SUPPLIED MATERIAL
○ ○ ○
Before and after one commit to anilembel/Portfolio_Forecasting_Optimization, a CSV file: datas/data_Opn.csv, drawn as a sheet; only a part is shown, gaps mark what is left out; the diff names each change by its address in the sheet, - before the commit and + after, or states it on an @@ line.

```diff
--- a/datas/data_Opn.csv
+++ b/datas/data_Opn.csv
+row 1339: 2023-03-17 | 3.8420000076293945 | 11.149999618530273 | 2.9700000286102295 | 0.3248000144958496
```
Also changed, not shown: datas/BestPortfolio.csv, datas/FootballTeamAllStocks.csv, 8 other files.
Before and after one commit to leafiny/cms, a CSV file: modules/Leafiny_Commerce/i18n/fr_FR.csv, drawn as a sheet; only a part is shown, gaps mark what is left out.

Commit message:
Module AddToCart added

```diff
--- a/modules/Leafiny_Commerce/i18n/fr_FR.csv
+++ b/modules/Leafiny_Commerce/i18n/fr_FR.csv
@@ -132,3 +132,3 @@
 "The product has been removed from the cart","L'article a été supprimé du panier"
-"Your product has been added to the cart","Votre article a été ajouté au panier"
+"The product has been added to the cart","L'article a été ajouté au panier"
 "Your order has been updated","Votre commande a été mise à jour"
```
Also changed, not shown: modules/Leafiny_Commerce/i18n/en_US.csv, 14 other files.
○ ○ ○
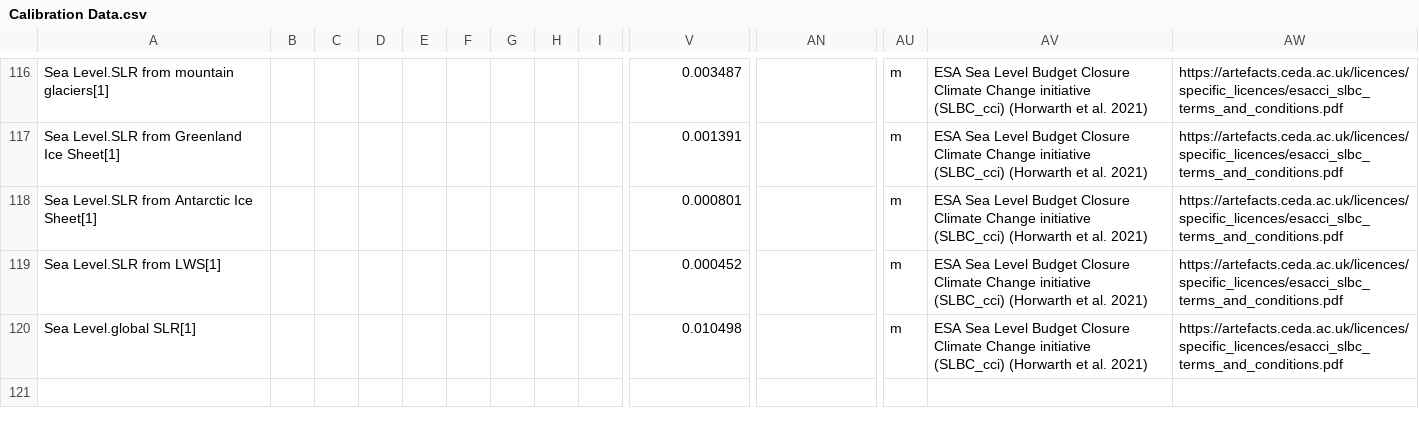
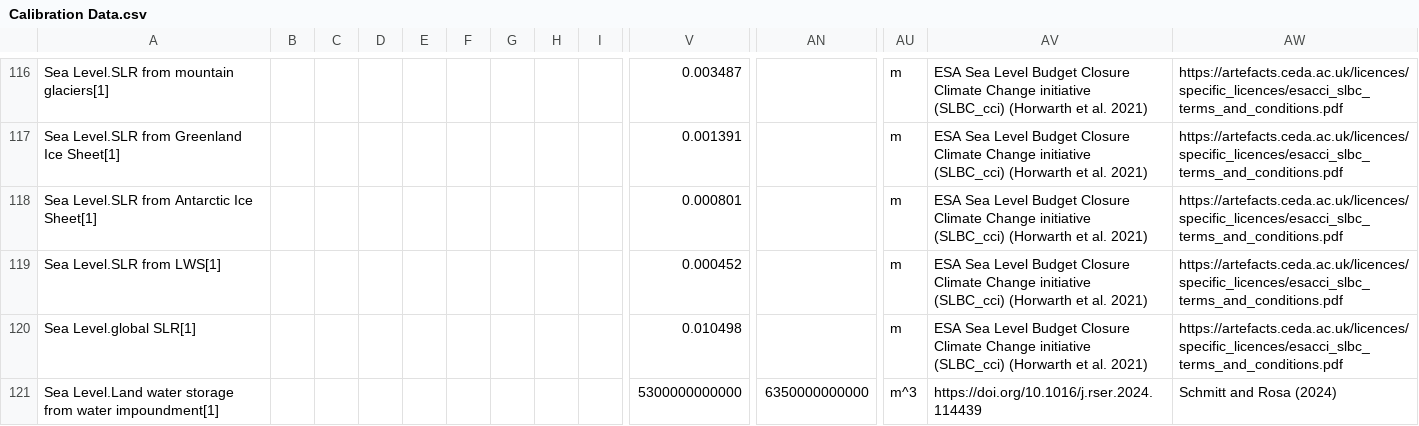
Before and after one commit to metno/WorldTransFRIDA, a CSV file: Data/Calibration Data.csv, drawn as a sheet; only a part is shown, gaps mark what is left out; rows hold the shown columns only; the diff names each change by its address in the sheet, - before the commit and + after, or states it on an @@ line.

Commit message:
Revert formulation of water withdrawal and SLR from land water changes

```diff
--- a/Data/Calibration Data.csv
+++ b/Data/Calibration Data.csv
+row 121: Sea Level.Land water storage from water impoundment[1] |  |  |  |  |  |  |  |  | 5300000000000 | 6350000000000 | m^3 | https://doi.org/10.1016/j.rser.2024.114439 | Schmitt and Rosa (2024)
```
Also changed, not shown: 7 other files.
○ ○ ○
WHAT YOU NEED TO DO
Wherever the word "Calibration" shows up in the material, copy the line it is on.

SOLUTION FOR THIS TASK
Before and after one commit to metno/WorldTransFRIDA, a CSV file: Data/Calibration Data.csv, drawn as a sheet; only a part is shown, gaps mark what is left out; rows hold the shown columns only; the diff names each change by its address in the sheet, - before the commit and + after, or states it on an @@ line.
--- a/Data/Calibration Data.csv
+++ b/Data/Calibration Data.csv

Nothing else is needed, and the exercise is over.